A native of Nigeria, Archbishop Jude Thaddeus Okolo is the second African nuncio to represent the pope in a western European country after Ugandan Archbishop Augustine Kasujja, who has been nuncio in Belgium and Luxembourg since 2016.
Archbishop Okolo was born in the city of Kano, Nigeria, on December 18, 1956. He was ordained a priest on July 2, 1983, for the diocese of Nnewi. After continuing his studies in Rome and earning a doctorate in Canon Law, Archbishop Okolo joined the Holy See’s diplomatic services. His first post was in Sri Lanka.
The prelate went on to serve in several pontifical diplomatic positions: Haiti, Switzerland, the Czech Republic, and Australia. On August 2, 2008, Archbishop Okolo became nuncio in Chad and the Central African Republic; then, on October 7, 2013, in the Dominican Republic. Besides his native Igbo, the new nuncio in Ireland speaks French, English, Italian, Spanish, German, and Czech.
The issues he is going to find on his plate are particularly sensitive: first of all, of course, there is the delicate and much disputed handling of the record of abuse of minors, a real thorn in the side of the Catholic Church in Ireland.
Another issue the nuncio is expected to deal with is the organization of the World Meeting of Families in August 2018, which will probably include a visit from the pope to this country that has only once received a pontifical visit, in 1979, at the beginning of John Paul II’s pontificate.
Not to mention the problem caused by the Brexit voted by Ireland’s British neighbors: in less than two years, when the United Kingdom will no longer be a member of the European Union, Northern Ireland, a British province, and the Republic of Ireland, that will remain a part of Europe, will be more divided than they have ever been since the partition of 1921. “This will be the first time that the United Kingdom and the Republic of Ireland have not been in step with each other,” remarked the former British Prime Minister, Tony Blair, on May 12. Brexit is thus likely to create difficulties between the north and the south.

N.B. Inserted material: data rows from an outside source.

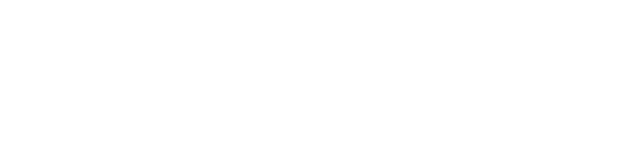
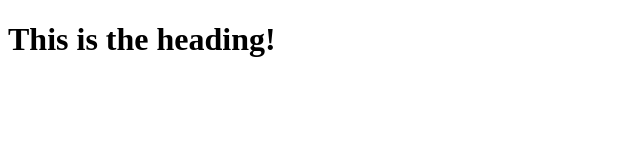
Before and after one commit to sweisscct/FizzBuzz2, a plain HTML site: page index.html in a window 1280 px wide. Shown: the whole page, without its empty margins (0-640 px from the left). Drawn offline with Linux system fonts and the light colour scheme.

Commit message:
added heading

```diff
--- a/index.html
+++ b/index.html
@@ -6,6 +6,6 @@
     <title>New Web Page</title>
 </head>
 <body>
-
+    <h1>This is the heading!</h1>
 </body>
 </html>
```
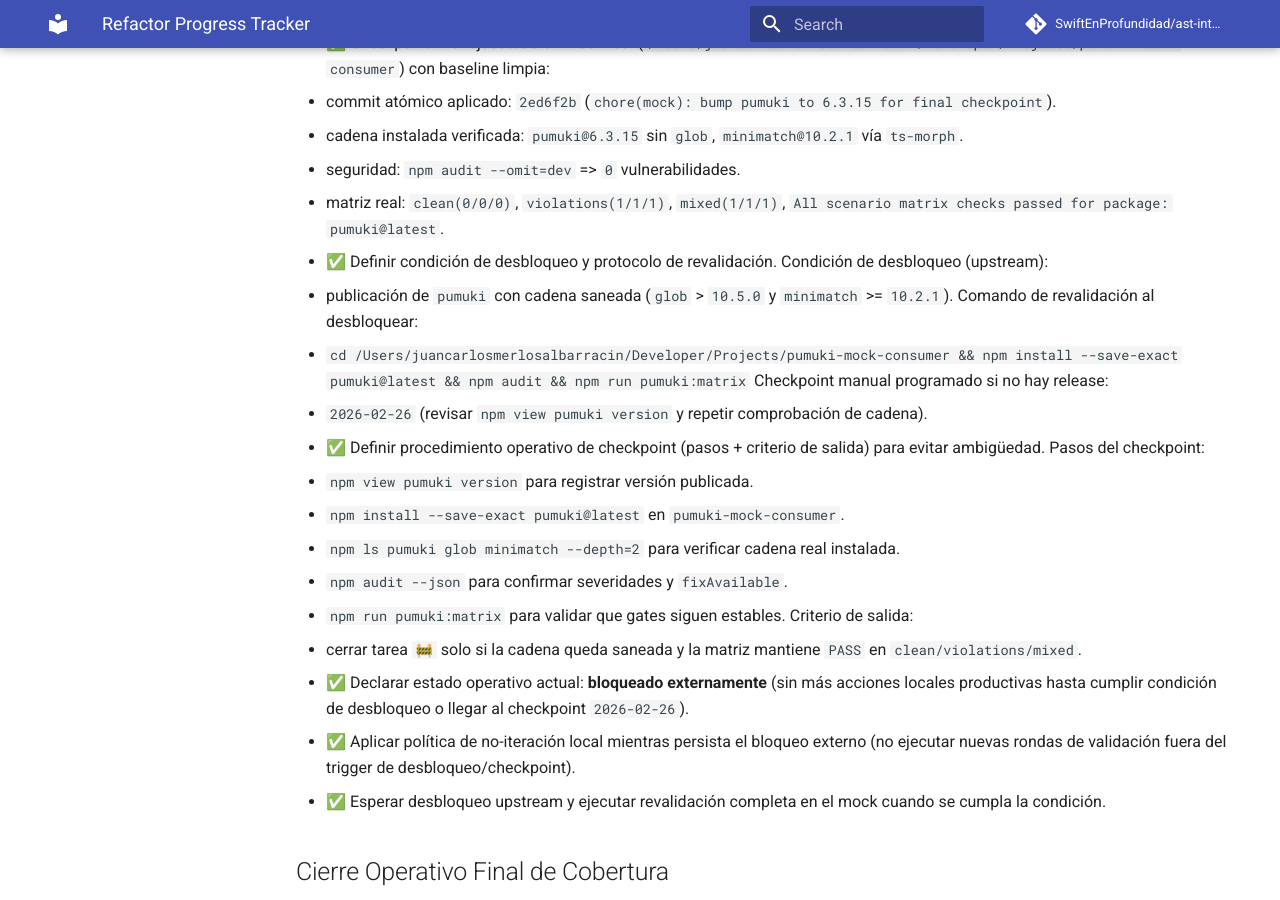
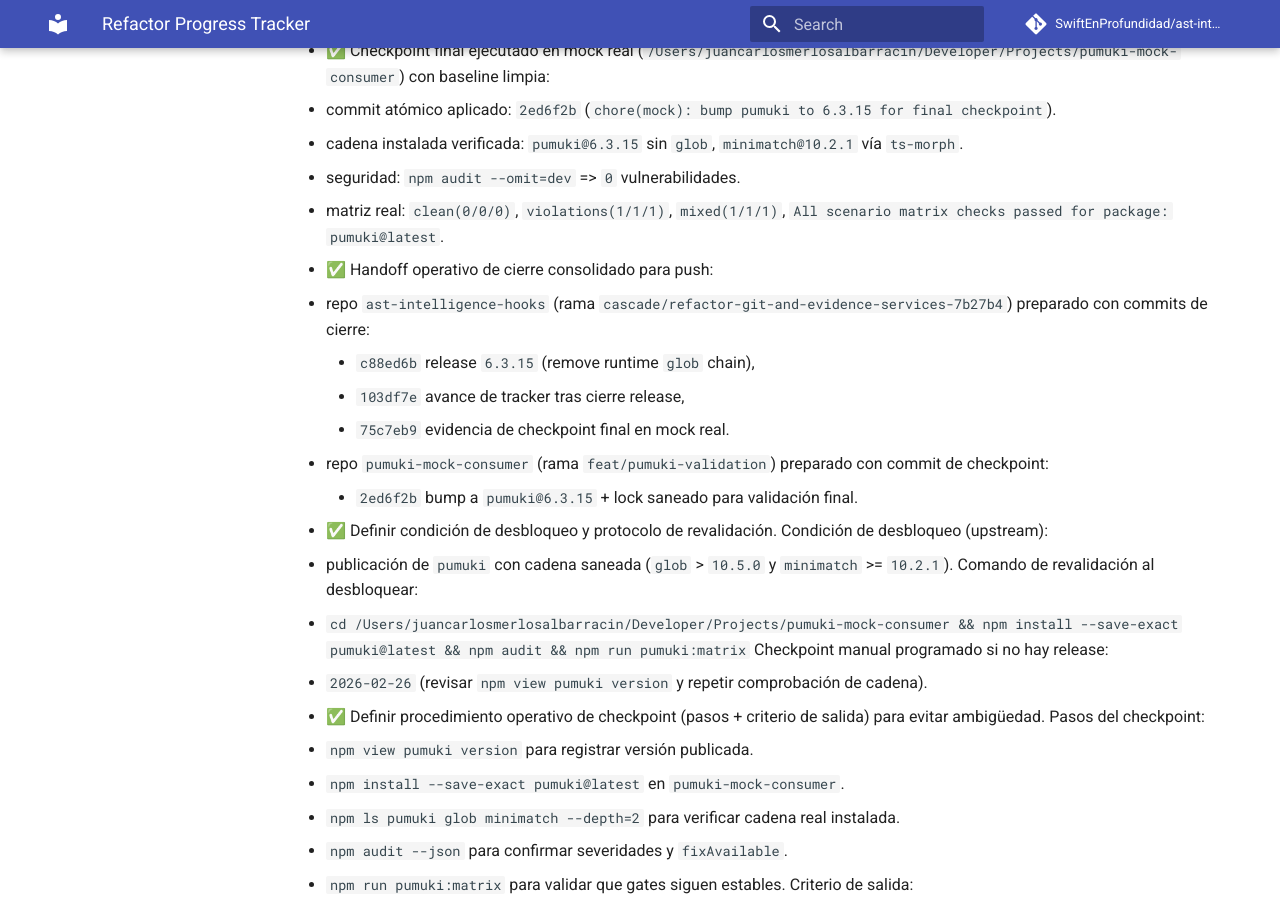
Before and after one commit to SwiftEnProfundidad/ast-intelligence-hooks, an MkDocs documentation site: the page built from docs/REFRACTOR_PROGRESS.md, in a window 1280 px wide and 900 px high, scrolled down 2340 px. Built offline with MkDocs 1.6.1 and Material for MkDocs 9.7.7, drawn with Linux system fonts in a browser that asks for light colours; comment, search, counter and statistics services are not loaded; some of the changed text lies outside the part shown.

Commit message:
docs(tracker): consolidate release/mock handoff and set push as active task

```diff
--- a/docs/REFRACTOR_PROGRESS.md
+++ b/docs/REFRACTOR_PROGRESS.md
@@ -14,7 +14,8 @@ Estado consolidado del refactor con seguimiento de tareas y evidencia del avance
 - ✅ Cerrar bloqueo upstream de seguridad con release saneada de `pumuki` y revalidación de matriz en mock.
 - ✅ Preparar commit atómico de release `6.3.15` (dependencia saneada + tracker/changelog/version) y dejar worktree listo para handoff.
 - ✅ Ejecutar checkpoint final en `pumuki-mock-consumer` real con baseline limpia y registrar cierre operativo definitivo.
-- 🚧 Tarea activa actual: consolidar cierre final del lote release/mock (hándoff operativo + commits listos para push en ambos repos).
+- ✅ Consolidar cierre final del lote release/mock (hándoff operativo + commits listos para push en ambos repos).
+- 🚧 Tarea activa actual: ejecutar push final coordinado de los commits de cierre en ambos repos.
 
 ## Próximo Ciclo Mock (Definición Atómica)
 - ✅ Definir y publicar comando único de arranque del ciclo mock + criterio de aceptación.
@@ -63,6 +64,13 @@ Estado consolidado del refactor con seguimiento de tareas y evidencia del avance
   - cadena instalada verificada: `pumuki@6.3.15` sin `glob`, `minimatch@10.2.1` vía `ts-morph`.
   - seguridad: `npm audit --omit=dev` => `0` vulnerabilidades.
   - matriz real: `clean(0/0/0)`, `violations(1/1/1)`, `mixed(1/1/1)`, `All scenario matrix checks passed for package: pumuki@latest`.
+- ✅ Handoff operativo de cierre consolidado para push:
+  - repo `ast-intelligence-hooks` (rama `cascade/refactor-git-and-evidence-services-7b27b4`) preparado con commits de cierre:
+    - `c88ed6b` release `6.3.15` (remove runtime `glob` chain),
+    - `103df7e` avance de tracker tras cierre release,
+    - `75c7eb9` evidencia de checkpoint final en mock real.
+  - repo `pumuki-mock-consumer` (rama `feat/pumuki-validation`) preparado con commit de checkpoint:
+    - `2ed6f2b` bump a `pumuki@6.3.15` + lock saneado para validación final.
 - ✅ Definir condición de desbloqueo y protocolo de revalidación.
   Condición de desbloqueo (upstream):
   - publicación de `pumuki` con cadena saneada (`glob` > `10.5.0` y `minimatch` >= `10.2.1`).
```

Pope Francis, is thus counting on a new man by nominating this experienced, polyglot African to a key position in Vatican diplomacy, in the hopes of re-establishing the Catholic Church’s influence on the “Island of Saints”.
Sources : La Croix / Le Figaro / Radio Vatican - FSSPX.news - 05/19/17